Another required approval is from the Tanzania Food and Drugs Authority (TFDA) which is established under section 4 of the Tanzania Food, Drugs and Cosmetics Act of 2003. TFDA operates as an agency in regulating and controlling of food, drugs and cosmetics in Tanzania. Section 28 of the Act stipulates that no person shall manufacture, import, distribute, sell or expose for sale pre-packaged food unless that food or food product has been registered by the Authority.
Apart from that, the Tanzania Food, Drugs and Cosmetics (Registration of Foods) Regulations number 207 of 2011 restricts the sale of unregistered food products. It also provides for the procedure for application of registration of prepackaged food and it makes it mandatory for the application to be accompanied with the sample of food. After being satisfied that the food product complies with the requirements, the Authority will grant a certificate of registration.
Since you haven’t told us how large your business is, then depending on the number of employees you have, there might be a need to comply with the Occupational Safety and Health Act, better known as OSHA. This law deals with safety and health management actions, taking all measures possible to protect employees from illness or injury, and educating employees on workplace health and safety measures amongst others.
Husband dictates naming of children
I am a married woman living in Dar. My husband and I are educated and work in the public sector. Is there a law that governs naming of children as I would like to name this child of ours, my husband having named all the others?
The Law of Child Act, Act No. 21 of 2009 under Section 6 provides that a child shall have a right to a name, nationality and to know his biological parents and extended family.
Unfortunately, there is no law that dictates whether the father or mother should name the child.

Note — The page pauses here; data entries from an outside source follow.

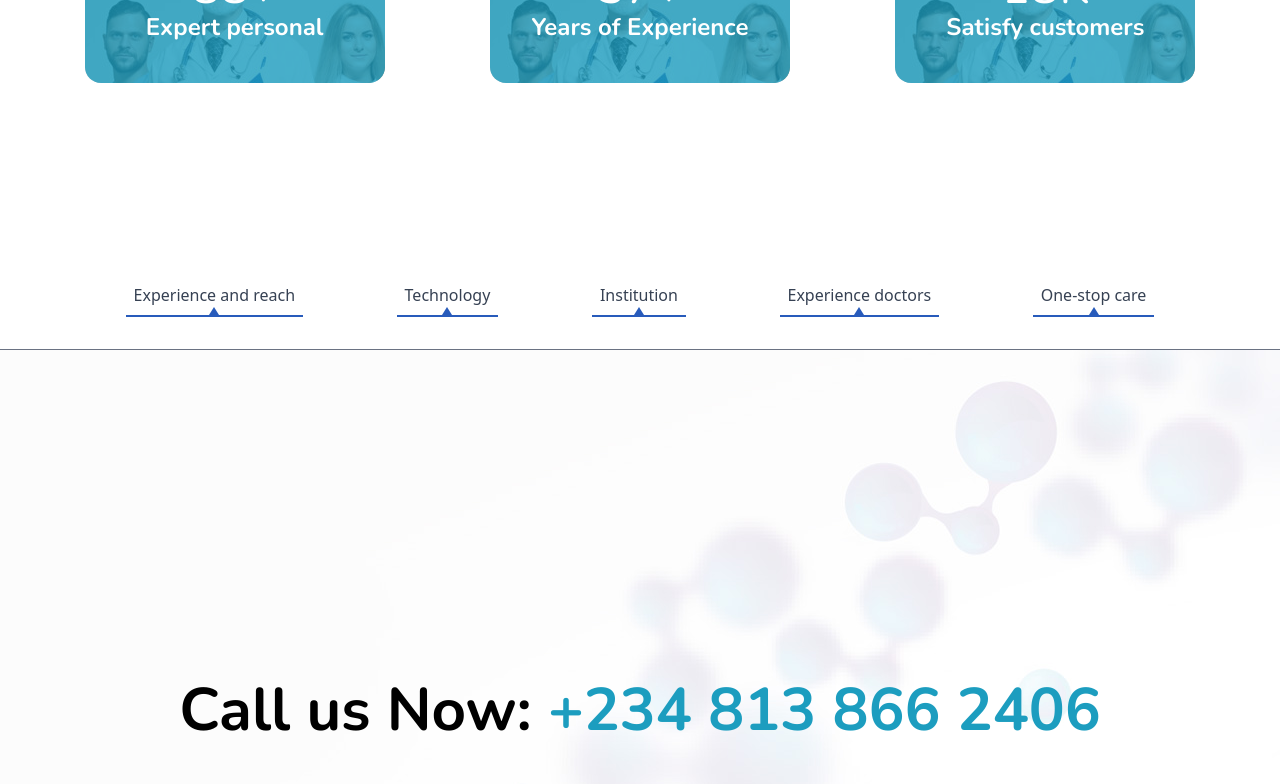
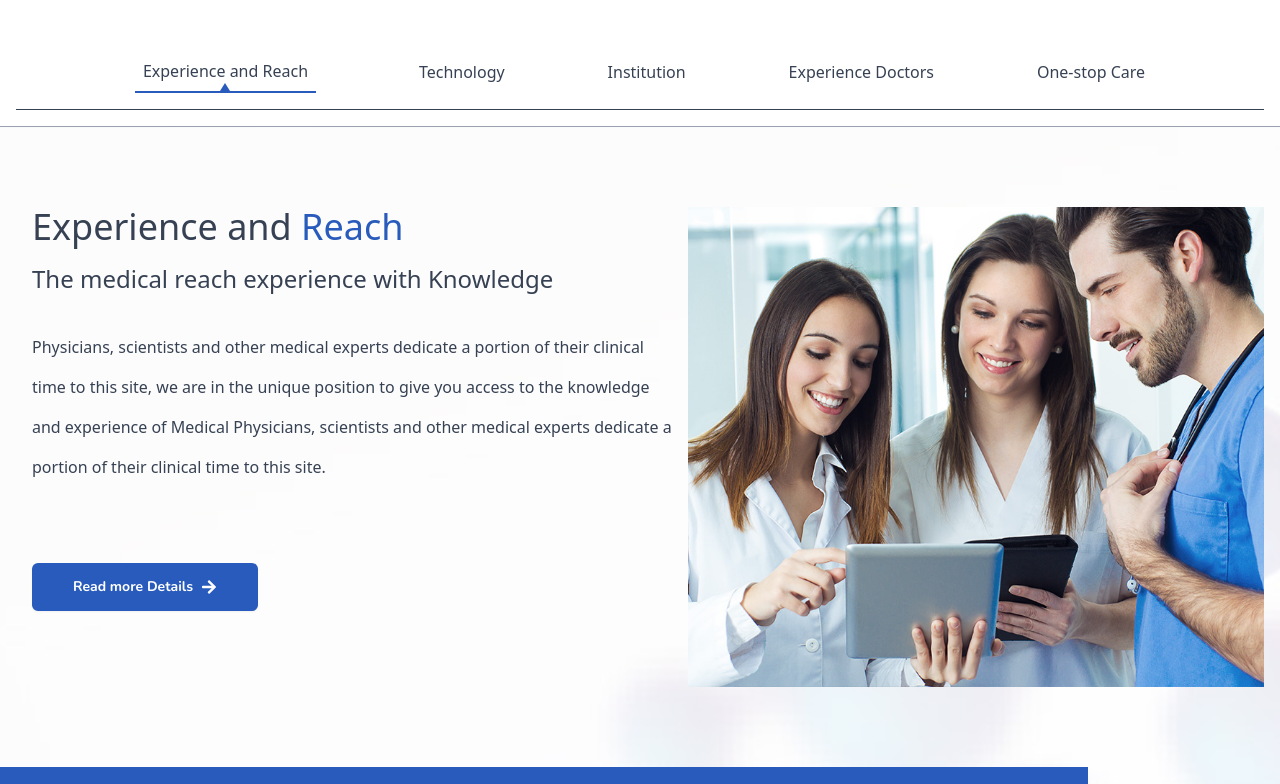
Before and after one commit to Dotuncom/Better-Med, a React (Vite) app: page / in a window 1280 px wide. Shown: the part 3040-3824 px from the top of the page. Built offline with nearby package versions, Linux system fonts and the light colour scheme.

Commit message:
implemented the tab for home page

```diff
--- /dev/null
+++ b/src/features/home/components/TabSection.tsx
@@ -0,0 +1,88 @@
+import { useState,  type JSX } from "react"
+import ExperienceAndReach from "./ExperienceAndReach"
+import Technology from "./Technology"
+import Institution from "./Institution"
+import ExperienceDoctor from "./ExperienceDoctor"
+import OneStopCare from "./OneStopCare"
+
+
+type TabProps ={
+    id:number,
+    name:string,
+    content:JSX.Element
+
+}
+const TabSection = () => {
+    const [CurrentTab, setCurrentTab] = useState<number>(1)
+
+
+    const tabs:TabProps[] =[
+        {id:1, name:'Experience and Reach', content:<ExperienceAndReach/>},
+        {id:2, name:"Technology", content: <Technology/> },
+        {id:3,name:'Institution', content:<Institution/> },
+        {id:4, name:'Experience Doctors', content:<ExperienceDoctor/>},
+        {id:5 , name:"One-stop Care" , content:<OneStopCare/>}
+    ]
+
+    const handleTabChange =(id:number)=>{
+            setCurrentTab(id)
+        }
+
+
+
+
+
+  return (
+    <div>
+
+     <div className="block lg:hidden p-4 ">
+
+        <select
+        value={CurrentTab}
+        onChange={(e)=>handleTabChange(Number(e.target.value))}
+         className="bg-accent p-3 text-white">
+          {
+            tabs.map((tab )=>(
+                  <option
+                  key={tab.id}
+                  value={tab.id}>
+
+                    {tab.name}
+                  </option>
+            ))
+          }
+        </select>
+      </div>
+
+         <div className={`hidden lg:block    border-b border-b-gray-400  p-4`}>
+          <div className="flex  text-gray-700 justify-evenly p-4  border-b border-b-gray-700 ">
+            {
+                tabs.map((tab)=>(
+             <button
+             onClick={()=>{handleTabChange(tab.id)}}
+             key={tab.id}
+              className={` ${CurrentTab===tab.id ?'border-b-2 p-2 border-b-primary':''} relative`}>
+              {tab.name}
+             {CurrentTab ===tab.id &&
+             <div className=" absolute  top-0 bottom-0  left-1/2 -translate-x-1/2 border-l-5   border-r-5 border-b-8 border-l-transparent border-r-transparent border-b-primary "></div>
+}
+            </button>
+                ))
+
+
+            }
+
+          </div>
+        </div>
+         {tabs.find((tab)=>tab.id === CurrentTab )?.content}
+
+
+
+
+
+
+    </div>
+  )
+}
+
+export default TabSection
--- a/src/pages/About.tsx
+++ b/src/pages/About.tsx
@@ -6,7 +6,7 @@ import Gap from "@/components/ui/Gap";
 const About = () => {
   return (
     <div className="w-full ">
-      <section className=" relative  lg:min-h-screen bg-contain bg-no-repeat text-center  py-12  flex  flex-col items-center   bg-center">
+      <section className=" relative  lg:h-120 bg-contain bg-no-repeat text-center  py-12  flex  flex-col items-center   bg-center">
         <div className="w-70 h-40 absolute  ">
           <img src={heart} className="h-full w-full bg-contain " alt="" />
         </div>
--- a/src/pages/Home.tsx
+++ b/src/pages/Home.tsx
@@ -11,9 +11,9 @@ import { FaCheck } from "react-icons/fa";
 import Gap from "../components/ui/Gap";
 import CounterCard from "../components/ui/Card/CounterCard";
 // import ExperienceDoctor from "@/features/home/components/ExperienceDoctor";
-import OneStopCare from "@/features/home/components/OneStopCare";
 import Partners from "@/features/home/components/Partners";
 import CustomerRating from "@/features/home/components/CustomerRating";
+import TabSection from "@/features/home/components/TabSection";
 // import ExperienceAndReach from '../features/home/ExperienceAndReach'
 // import Technology from "@/features/home/components/Technology";
 // import Institution from "@/features/home/components/Institution";
@@ -73,7 +73,7 @@ const Home = () => {
           <img src={heart} alt="" />
         </div>
       </section>
-      <section className="  w-full z-40   min-h-screen">
+      <section className="  w-full z-40 ">
         <div className="flex w-full flex-col-reverse bg-primary md:bg-transparent md:flex-row lg:gap- ">
           <div className="max-w- lg:w-[1500px] max-h-1/2">
             <img src={femaleDoctor} className="w-full h-full bg-cover" alt="" />
@@ -125,35 +125,9 @@ const Home = () => {
       </section>
       <Gap />
       <section className="">
-        <div className="hidden lg:block border-b border-b-gray-500 p-4">
-          <div className="flex  text-gray-700 justify-evenly p-4 ">
-            <button className=" border-b-2 p-2 border-b-primary relative">
-              Experience and reach
-              <div className=" absolute  top-0 bottom-0  left-1/2 -translate-x-1/2 border-l-5   border-r-5 border-b-8 border-l-transparent border-r-transparent border-b-primary "></div>
-            </button>
-            <button className=" border-b-2 p-2 border-b-primary relative">
-              Technology
-              <div className=" absolute  top-0 bottom-0  left-1/2 -translate-x-1/2 border-l-5   border-r-5 border-b-8 border-l-transparent border-r-transparent border-b-primary "></div>
-            </button>
-            <button className=" border-b-2 p-2 border-b-primary relative">
-              Institution
-              <div className=" absolute  top-0 bottom-0  left-1/2 -translate-x-1/2 border-l-5   border-r-5 border-b-8 border-l-transparent border-r-transparent border-b-primary "></div>
-            </button>
-            <button className=" border-b-2 p-2 border-b-primary relative">
-              Experience doctors
-              <div className=" absolute  top-0 bottom-0  left-1/2 -translate-x-1/2 border-l-5   border-r-5 border-b-8 border-l-transparent border-r-transparent border-b-primary "></div>
-            </button>
-            <button className=" border-b-2 p-2 border-b-primary relative">
-              One-stop care
-              <div className=" absolute  top-0 bottom-0  left-1/2 -translate-x-1/2 border-l-5   border-r-5 border-b-8 border-l-transparent border-r-transparent border-b-primary "></div>
-            </button>
-          </div>
-        </div>
-        {/* <ExperienceAndReach/> */}
-        {/* <Technology/> */}
-        {/* <Institution/> */}
-        {/* <ExperienceDoctor/> */}
-        <OneStopCare/>
+
+       <TabSection/>
+
         <Partners/>
         <Gap/>
         <CustomerRating/>
```
Also changed, not shown: src/features/home/components/ExperienceAndReach.tsx (+5 -5 lines).
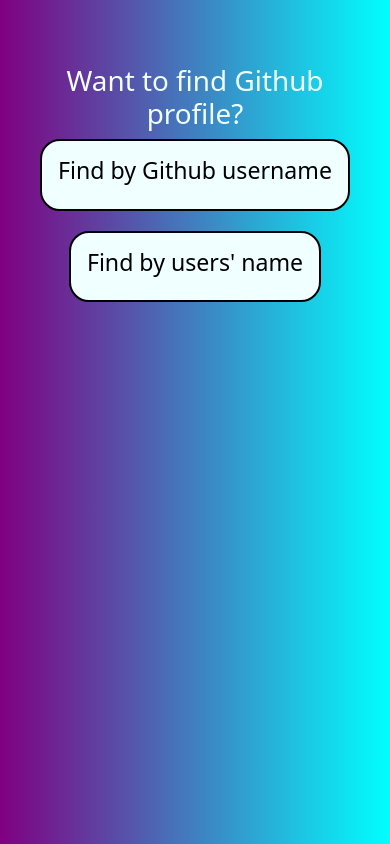
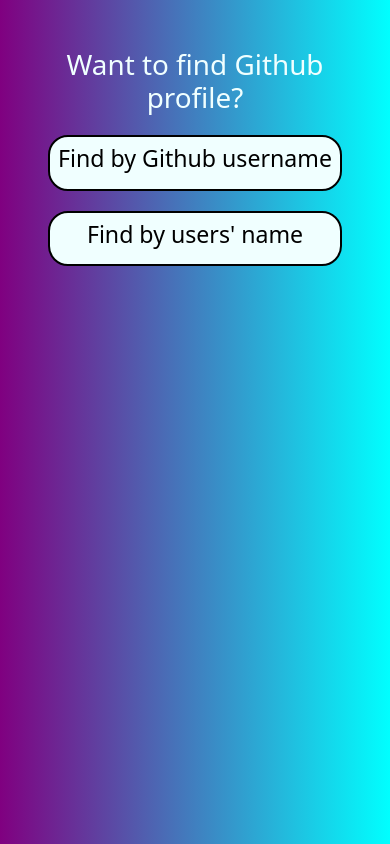
Before and after one commit to drakenevadie19/ghProfileFinder, a React (Create React App) app in the folder front-end/: page / in a window 390 px wide. Built offline with nearby package versions, Linux system fonts and the light colour scheme.

Commit message:
New Change: Add CSS for both page

```diff
--- a/front-end/src/App.css
+++ b/front-end/src/App.css
@@ -13,6 +13,10 @@
 
   flex-direction: column;
   align-items: center;
+}
+
+.start-page>h1 {
+  margin-bottom: 20px;
 }
 
 .find-box-frame {
@@ -45,8 +49,8 @@
   }
 
   .find-box {
-    width: max-content;
-    padding: 1em;
+    width: 100%;
+    padding: 0.5em;
   }
 }
 
@@ -99,6 +103,7 @@
 
 /* Extra small devices (phones, 600px and down) */
 @media only screen and (max-width: 768px) {
+
   .display-profiles {
     grid-template-columns: 45% 45%;
     column-gap: 10%;
@@ -106,6 +111,10 @@
 }
 
 @media only screen and (max-width: 600px) {
+  .App {
+    padding: 3rem;
+  }
+
   .display-profiles {
     grid-template-columns: 100%;
   }
--- a/front-end/src/pages/find-by-name.js
+++ b/front-end/src/pages/find-by-name.js
@@ -46,7 +46,7 @@
             setLoading(false);
         }
     }
-    console.log(profiles);
+    // console.log(profiles);
 
     return (
     <>
```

There is also no case law for us to guide you on. We suggest you get some elders to sit with you and resolve this. You might be able to resolve this dispute in Court, but the Court system is back logged and by the time your dispute is resolved, you might already have delivered.